Several methods will remove the stickers without damaging the surface. One method is to apply heat from a hairdryer set on low to the sticker. The heat will soften the adhesive, allowing you to gently pull the sticker off the surface. Another option is to saturate the sticker with rubbing alcohol before gently scraping it off the surface with the dull side of a butter knife. If a sticky residue remains after removing the sticker, wipe the surface with white vinegar. White vinegar will safely remove the stickiness.
Applying varnish over stickers will seal them in the wood surface for years to come. To start the process, wipe the entire area where you will be applying the varnish -- including over the sticker -- with a damp cloth. This will remove dust and dirt from the surface. Wait until the wood surface is dry before continuing with the process. Carefully paint the varnish over the sticker with a clean paintbrush, using smooth, even strokes. Once you have the sticker covered with a light layer of varnish, let the surface dry for 30 minutes to an hour. If you can still feel the edges of the stickers, apply another thin layer of varnish. Keep applying one layer of varnish at a time -- allowing each layer to dry before applying the next one -- until you can no longer feel the edges of the sticker.
Matte or Gloss Varnish
Both matte and gloss varnishes work well for sealing stickers on the surface, and the one you choose depends heavily on your personal preferences. Matte varnishes give the sticker a dull finish that has no shine whatsoever. A gloss or glossy varnish leaves a shine on the surface it covers, including the sticker.
Ventilate the fumes produced by the varnish by opening doors and windows and running a fan. Furthermore, never use varnish without first reading the directions and warnings for the type of varnish you are using. For best results, follow the instructions and warnings that are printed on the varnish's label.

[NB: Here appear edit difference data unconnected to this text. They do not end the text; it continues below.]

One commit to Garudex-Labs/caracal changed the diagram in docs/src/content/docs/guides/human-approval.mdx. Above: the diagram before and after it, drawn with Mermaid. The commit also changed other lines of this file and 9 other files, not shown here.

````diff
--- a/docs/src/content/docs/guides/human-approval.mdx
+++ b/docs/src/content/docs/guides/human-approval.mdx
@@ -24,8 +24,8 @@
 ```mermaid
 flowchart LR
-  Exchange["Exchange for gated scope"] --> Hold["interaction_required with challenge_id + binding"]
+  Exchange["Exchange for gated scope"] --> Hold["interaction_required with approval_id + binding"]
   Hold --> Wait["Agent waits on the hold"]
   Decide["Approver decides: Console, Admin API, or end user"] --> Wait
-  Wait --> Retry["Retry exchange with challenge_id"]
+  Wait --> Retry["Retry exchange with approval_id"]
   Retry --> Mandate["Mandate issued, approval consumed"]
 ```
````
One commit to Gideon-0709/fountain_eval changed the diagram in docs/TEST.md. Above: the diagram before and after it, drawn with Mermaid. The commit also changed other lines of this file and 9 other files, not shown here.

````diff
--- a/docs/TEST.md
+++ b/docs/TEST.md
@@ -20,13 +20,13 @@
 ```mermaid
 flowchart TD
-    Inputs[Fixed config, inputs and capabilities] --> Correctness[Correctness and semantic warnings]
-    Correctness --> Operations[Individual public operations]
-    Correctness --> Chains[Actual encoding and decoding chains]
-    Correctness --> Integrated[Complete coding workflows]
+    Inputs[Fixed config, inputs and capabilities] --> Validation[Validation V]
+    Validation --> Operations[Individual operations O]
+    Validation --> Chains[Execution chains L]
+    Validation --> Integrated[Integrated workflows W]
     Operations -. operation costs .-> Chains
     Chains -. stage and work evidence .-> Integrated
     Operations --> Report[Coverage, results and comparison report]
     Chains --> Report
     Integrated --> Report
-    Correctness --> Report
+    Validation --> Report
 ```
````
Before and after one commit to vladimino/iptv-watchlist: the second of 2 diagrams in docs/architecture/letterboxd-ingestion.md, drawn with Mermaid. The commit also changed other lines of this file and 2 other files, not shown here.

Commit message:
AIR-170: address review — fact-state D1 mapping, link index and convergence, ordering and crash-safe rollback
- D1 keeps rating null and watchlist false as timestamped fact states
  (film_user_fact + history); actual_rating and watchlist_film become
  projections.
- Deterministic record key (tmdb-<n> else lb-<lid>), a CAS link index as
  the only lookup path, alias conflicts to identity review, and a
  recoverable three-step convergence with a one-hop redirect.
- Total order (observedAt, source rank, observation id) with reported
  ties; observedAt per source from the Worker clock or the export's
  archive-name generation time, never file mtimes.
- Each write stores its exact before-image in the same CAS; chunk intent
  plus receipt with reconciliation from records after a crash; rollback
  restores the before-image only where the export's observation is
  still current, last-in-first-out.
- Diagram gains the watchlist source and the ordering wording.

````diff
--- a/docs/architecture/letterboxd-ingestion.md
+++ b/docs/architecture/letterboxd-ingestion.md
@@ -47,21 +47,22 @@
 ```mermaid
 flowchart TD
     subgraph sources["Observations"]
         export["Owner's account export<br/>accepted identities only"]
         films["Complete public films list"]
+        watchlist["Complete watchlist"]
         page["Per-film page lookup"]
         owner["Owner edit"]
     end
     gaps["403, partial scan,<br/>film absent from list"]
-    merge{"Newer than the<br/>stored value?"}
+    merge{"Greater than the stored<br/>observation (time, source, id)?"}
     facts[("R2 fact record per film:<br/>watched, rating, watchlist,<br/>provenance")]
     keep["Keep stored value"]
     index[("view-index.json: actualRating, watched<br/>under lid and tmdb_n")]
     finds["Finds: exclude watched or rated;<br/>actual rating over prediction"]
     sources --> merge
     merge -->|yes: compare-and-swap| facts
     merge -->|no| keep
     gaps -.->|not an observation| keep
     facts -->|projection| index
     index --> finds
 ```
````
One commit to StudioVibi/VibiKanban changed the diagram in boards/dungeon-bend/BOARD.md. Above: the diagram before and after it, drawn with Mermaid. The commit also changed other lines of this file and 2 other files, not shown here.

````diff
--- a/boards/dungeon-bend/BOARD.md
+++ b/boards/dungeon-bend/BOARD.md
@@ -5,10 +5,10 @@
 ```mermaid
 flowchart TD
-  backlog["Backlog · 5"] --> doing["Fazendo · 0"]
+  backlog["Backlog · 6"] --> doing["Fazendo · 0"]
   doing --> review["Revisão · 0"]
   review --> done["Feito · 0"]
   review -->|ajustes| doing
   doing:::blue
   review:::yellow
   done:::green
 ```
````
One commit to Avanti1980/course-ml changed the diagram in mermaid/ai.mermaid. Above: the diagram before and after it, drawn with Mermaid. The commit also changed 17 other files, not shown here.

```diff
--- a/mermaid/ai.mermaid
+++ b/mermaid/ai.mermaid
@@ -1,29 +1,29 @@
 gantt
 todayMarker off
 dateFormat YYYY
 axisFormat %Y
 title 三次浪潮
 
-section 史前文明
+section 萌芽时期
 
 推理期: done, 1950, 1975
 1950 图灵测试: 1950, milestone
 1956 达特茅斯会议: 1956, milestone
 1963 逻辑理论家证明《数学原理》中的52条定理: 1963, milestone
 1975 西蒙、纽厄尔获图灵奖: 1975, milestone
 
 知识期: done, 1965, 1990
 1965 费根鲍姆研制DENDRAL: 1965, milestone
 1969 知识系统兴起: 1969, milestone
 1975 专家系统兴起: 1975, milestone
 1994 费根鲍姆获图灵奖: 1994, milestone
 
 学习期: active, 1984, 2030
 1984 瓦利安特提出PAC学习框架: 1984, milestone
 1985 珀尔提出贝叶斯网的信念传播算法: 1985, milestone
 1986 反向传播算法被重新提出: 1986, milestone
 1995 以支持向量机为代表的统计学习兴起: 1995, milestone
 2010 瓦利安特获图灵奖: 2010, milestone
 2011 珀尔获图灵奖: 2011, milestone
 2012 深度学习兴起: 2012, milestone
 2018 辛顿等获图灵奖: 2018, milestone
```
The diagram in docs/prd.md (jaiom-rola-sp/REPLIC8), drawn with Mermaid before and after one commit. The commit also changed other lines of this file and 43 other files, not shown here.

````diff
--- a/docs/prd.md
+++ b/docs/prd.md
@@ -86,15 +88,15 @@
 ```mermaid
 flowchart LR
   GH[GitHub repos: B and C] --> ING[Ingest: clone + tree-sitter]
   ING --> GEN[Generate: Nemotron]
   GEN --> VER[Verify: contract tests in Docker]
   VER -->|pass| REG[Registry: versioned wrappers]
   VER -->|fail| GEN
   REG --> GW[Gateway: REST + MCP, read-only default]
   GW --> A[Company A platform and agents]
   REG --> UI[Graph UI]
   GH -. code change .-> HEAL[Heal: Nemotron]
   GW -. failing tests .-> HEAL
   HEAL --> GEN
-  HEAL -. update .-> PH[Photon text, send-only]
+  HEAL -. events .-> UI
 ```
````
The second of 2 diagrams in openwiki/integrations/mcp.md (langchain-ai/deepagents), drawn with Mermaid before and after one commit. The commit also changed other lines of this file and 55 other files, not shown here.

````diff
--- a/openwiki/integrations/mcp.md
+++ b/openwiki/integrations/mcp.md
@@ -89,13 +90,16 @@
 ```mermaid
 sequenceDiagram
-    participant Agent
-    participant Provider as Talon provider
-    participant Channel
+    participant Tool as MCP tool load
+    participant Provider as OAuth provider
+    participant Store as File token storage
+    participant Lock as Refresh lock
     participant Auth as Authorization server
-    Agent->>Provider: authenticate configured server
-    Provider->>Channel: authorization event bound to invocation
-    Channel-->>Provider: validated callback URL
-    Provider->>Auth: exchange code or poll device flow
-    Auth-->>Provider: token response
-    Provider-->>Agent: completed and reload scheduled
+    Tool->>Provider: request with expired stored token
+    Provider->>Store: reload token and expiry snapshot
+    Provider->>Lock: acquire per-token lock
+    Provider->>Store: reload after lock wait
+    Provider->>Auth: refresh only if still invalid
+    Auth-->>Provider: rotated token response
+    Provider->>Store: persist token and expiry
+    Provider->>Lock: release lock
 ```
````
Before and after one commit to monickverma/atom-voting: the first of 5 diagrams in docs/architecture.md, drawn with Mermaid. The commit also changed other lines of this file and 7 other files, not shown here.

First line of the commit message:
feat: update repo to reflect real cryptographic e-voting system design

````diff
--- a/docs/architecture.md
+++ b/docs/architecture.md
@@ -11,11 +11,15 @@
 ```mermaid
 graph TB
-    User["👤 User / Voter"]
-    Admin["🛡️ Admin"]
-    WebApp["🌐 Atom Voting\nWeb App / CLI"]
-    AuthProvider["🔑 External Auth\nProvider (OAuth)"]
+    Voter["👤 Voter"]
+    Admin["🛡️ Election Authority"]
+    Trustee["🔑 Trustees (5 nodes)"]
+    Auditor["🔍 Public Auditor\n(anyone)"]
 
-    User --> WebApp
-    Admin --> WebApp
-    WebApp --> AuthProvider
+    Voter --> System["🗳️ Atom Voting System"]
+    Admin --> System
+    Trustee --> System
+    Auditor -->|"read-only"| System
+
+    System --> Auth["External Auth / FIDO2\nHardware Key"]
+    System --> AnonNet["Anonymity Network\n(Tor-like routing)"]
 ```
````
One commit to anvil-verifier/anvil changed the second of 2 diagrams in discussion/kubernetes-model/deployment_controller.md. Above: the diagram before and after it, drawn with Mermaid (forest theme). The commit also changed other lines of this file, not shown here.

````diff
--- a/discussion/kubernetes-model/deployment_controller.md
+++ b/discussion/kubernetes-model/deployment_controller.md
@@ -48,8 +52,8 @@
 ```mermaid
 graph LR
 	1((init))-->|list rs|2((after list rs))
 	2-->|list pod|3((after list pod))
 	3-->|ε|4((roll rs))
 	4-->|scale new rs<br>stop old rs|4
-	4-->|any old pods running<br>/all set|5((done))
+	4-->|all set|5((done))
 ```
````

Amanda Flanigan began writing professionally in 2007. Flanigan has written for various publications, including WV Living and American Craft Council, and has published several eBooks on craft and garden-related subjects. Flanigan completed two writing courses at Pierpont Community and Technical College.